I find he is right.  I keep a pen and paper and when thoughts come to me that could be a fear, I write an action note to solve the problem.  For some reason the brain stops worrying. Then the next day, if it is still a worry you focus on it or you let it go.

Ken says to create a movie for the future first create it in your mind. Close your eyes and imagine you are in your future. See the future and live it.  Be on your couch in a lovely home sitting at the end of the day and seeing your film completed.

The Power of Gratefulness

Use the heart now by sending feelings of love and gratitude while you see the completed film and discuss your success. He says you use one of the most powerful things in the universe: gratefulness.  Be grateful that you have the finished film. Charge it with gratitude and love.  See this movie once a day.

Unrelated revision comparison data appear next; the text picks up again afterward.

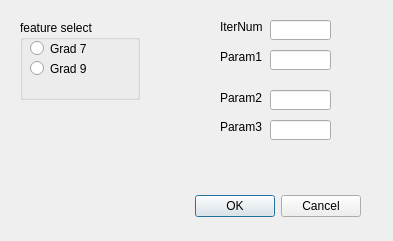
This is ViaWireExtract/traindialog.ui in chenyufjfz/ChipPintu as Qt 5 draws it before an edit. The edited form follows.
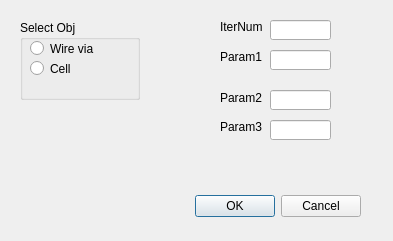
This is the edited form.

Commit message: Add cell extract

Patch:
```diff
--- a/ViaWireExtract/traindialog.ui
+++ b/ViaWireExtract/traindialog.ui
@@ -85,7 +85,7 @@
     </rect>
    </property>
    <property name="title">
-    <string>feature select</string>
+    <string>Select Obj</string>
    </property>
    <widget class="QRadioButton" name="feature1">
     <property name="geometry">
@@ -97,7 +97,7 @@
      </rect>
     </property>
     <property name="text">
-     <string>Grad 7</string>
+     <string>Wire via</string>
     </property>
    </widget>
    <widget class="QRadioButton" name="feature2">
@@ -110,7 +110,7 @@
      </rect>
     </property>
     <property name="text">
-     <string>Grad 9</string>
+     <string>Cell</string>
     </property>
    </widget>
   </widget>
```
Left out of the diff: 4 changed lines with no effect on the pictures. The commit also changes 13 other files.
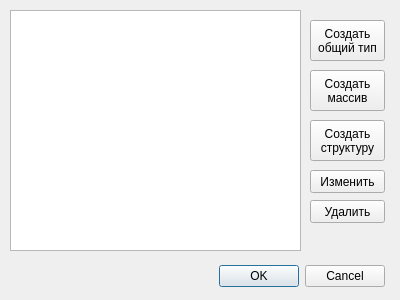
Old version of the form RC/qdatatypedialog.ui in the repository graf-abolmasov/PGraph.
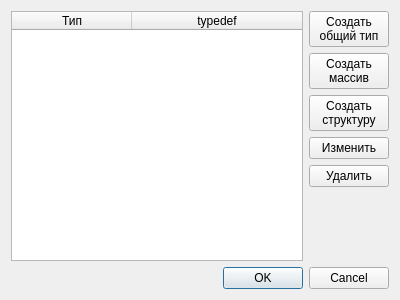
New version of the form. Icons and pictures are not drawn.

Commit message:
! Важное изменение алгоритма создания актора на основе базового модуля. ! Изменена структура БД: добавлено поле nev в таблицу databaz. Добавлены скрипты автоматического заполнения БД. ! Отредактированы все формы с использованием layouts везде, где необходимо.
* Исправлена ошибка при создании редактора массива.

The edit to the form file:
```diff
--- a/RC/qdatatypedialog.ui
+++ b/RC/qdatatypedialog.ui
@@ -18,8 +18,8 @@
   </property>
   <property name="maximumSize">
    <size>
-    <width>400</width>
-    <height>300</height>
+    <width>800</width>
+    <height>600</height>
    </size>
   </property>
   <property name="windowTitle">
@@ -29,31 +29,11 @@
    <iconset resource="resources.qrc">
     <normaloff>:/images/G.png</normaloff>:/images/G.png</iconset>
   </property>
-  <widget class="QDialogButtonBox" name="buttonBox">
-   <property name="geometry">
-    <rect>
-     <x>44</x>
-     <y>260</y>
-     <width>341</width>
-     <height>32</height>
-    </rect>
-   </property>
-   <property name="orientation">
-    <enum>Qt::Horizontal</enum>
-   </property>
-   <property name="standardButtons">
-    <set>QDialogButtonBox::Cancel|QDialogButtonBox::Ok</set>
-   </property>
-  </widget>
+  <layout class="QVBoxLayout" name="verticalLayout_2">
+   <item>
+    <layout class="QHBoxLayout" name="horizontalLayout">
+     <item>
   <widget class="QTableWidget" name="tableWidget">
-   <property name="geometry">
-    <rect>
-     <x>10</x>
-     <y>10</y>
-     <width>291</width>
-     <height>241</height>
-    </rect>
-   </property>
    <property name="focusPolicy">
     <enum>Qt::ClickFocus</enum>
    </property>
@@ -94,14 +74,17 @@
     <bool>false</bool>
    </property>
    <attribute name="horizontalHeaderVisible">
-    <bool>false</bool>
+        <bool>true</bool>
    </attribute>
    <attribute name="horizontalHeaderDefaultSectionSize">
-    <number>110</number>
+        <number>120</number>
    </attribute>
    <attribute name="horizontalHeaderHighlightSections">
     <bool>false</bool>
    </attribute>
+       <attribute name="horizontalHeaderStretchLastSection">
+        <bool>true</bool>
+       </attribute>
    <attribute name="verticalHeaderDefaultSectionSize">
     <number>22</number>
    </attribute>
@@ -116,15 +99,11 @@
     </property>
    </column>
   </widget>
+     </item>
+     <item>
+      <layout class="QVBoxLayout" name="verticalLayout">
+       <item>
   <widget class="QPushButton" name="pushButton">
-   <property name="geometry">
-    <rect>
-     <x>310</x>
-     <y>20</y>
-     <width>75</width>
-     <height>41</height>
-    </rect>
-   </property>
    <property name="layoutDirection">
     <enum>Qt::LeftToRight</enum>
    </property>
@@ -136,41 +115,9 @@
     <bool>false</bool>
    </property>
   </widget>
-  <widget class="QPushButton" name="pushButton_2">
-   <property name="geometry">
-    <rect>
-     <x>310</x>
-     <y>170</y>
-     <width>75</width>
-     <height>23</height>
-    </rect>
-   </property>
-   <property name="text">
-    <string>Изменить</string>
-   </property>
-  </widget>
-  <widget class="QPushButton" name="pushButton_3">
-   <property name="geometry">
-    <rect>
-     <x>310</x>
-     <y>200</y>
-     <width>75</width>
-     <height>23</height>
-    </rect>
-   </property>
-   <property name="text">
-    <string>Удалить</string>
-   </property>
-  </widget>
+       </item>
+       <item>
   <widget class="QPushButton" name="pushButton_4">
-   <property name="geometry">
-    <rect>
-     <x>310</x>
-     <y>70</y>
-     <width>75</width>
-     <height>41</height>
-    </rect>
-   </property>
    <property name="layoutDirection">
     <enum>Qt::LeftToRight</enum>
    </property>
@@ -182,15 +129,9 @@
     <bool>false</bool>
    </property>
   </widget>
+       </item>
+       <item>
   <widget class="QPushButton" name="pushButton_5">
-   <property name="geometry">
-    <rect>
-     <x>310</x>
-     <y>120</y>
-     <width>75</width>
-     <height>41</height>
-    </rect>
-   </property>
    <property name="layoutDirection">
     <enum>Qt::LeftToRight</enum>
    </property>
@@ -202,6 +143,49 @@
     <bool>false</bool>
    </property>
   </widget>
+       </item>
+       <item>
+        <widget class="QPushButton" name="pushButton_2">
+         <property name="text">
+          <string>Изменить</string>
+         </property>
+        </widget>
+       </item>
+       <item>
+        <widget class="QPushButton" name="pushButton_3">
+         <property name="text">
+          <string>Удалить</string>
+         </property>
+        </widget>
+       </item>
+       <item>
+        <spacer name="verticalSpacer">
+         <property name="orientation">
+          <enum>Qt::Vertical</enum>
+         </property>
+         <property name="sizeHint" stdset="0">
+          <size>
+           <width>20</width>
+           <height>40</height>
+          </size>
+         </property>
+        </spacer>
+       </item>
+      </layout>
+     </item>
+    </layout>
+   </item>
+   <item>
+    <widget class="QDialogButtonBox" name="buttonBox">
+     <property name="orientation">
+      <enum>Qt::Horizontal</enum>
+     </property>
+     <property name="standardButtons">
+      <set>QDialogButtonBox::Cancel|QDialogButtonBox::Ok</set>
+     </property>
+    </widget>
+   </item>
+  </layout>
  </widget>
  <resources>
   <include location="resources.qrc"/>
```
Lines whose indentation alone changed are shown as unchanged. The commit also changes 21 other files.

This manifesting is available to all of us.  Thought is real, it can create we know this from quantum physics. Why not believe you can improve your life, create more joy, make a film and fulfill your heart’s desire?  Even if for only 90 days, why not use your vision, lists, focus, lack of fear and most importantly faith to create your film?

 

Carole Dean is president and founder of From the Heart Productions; a 501(c)3 non-The Art of Film Funding Podcastprofit that offers fiscal sponsorship for independent filmmakers. She hosts the weekly podcastThe Art of Film Fundinginterviewing those involved in all aspects of indie film productionShe is also the author of  The Art of Film Funding, 2nd Edition: Alternative Financing Concepts.  See IMDB for producing credits.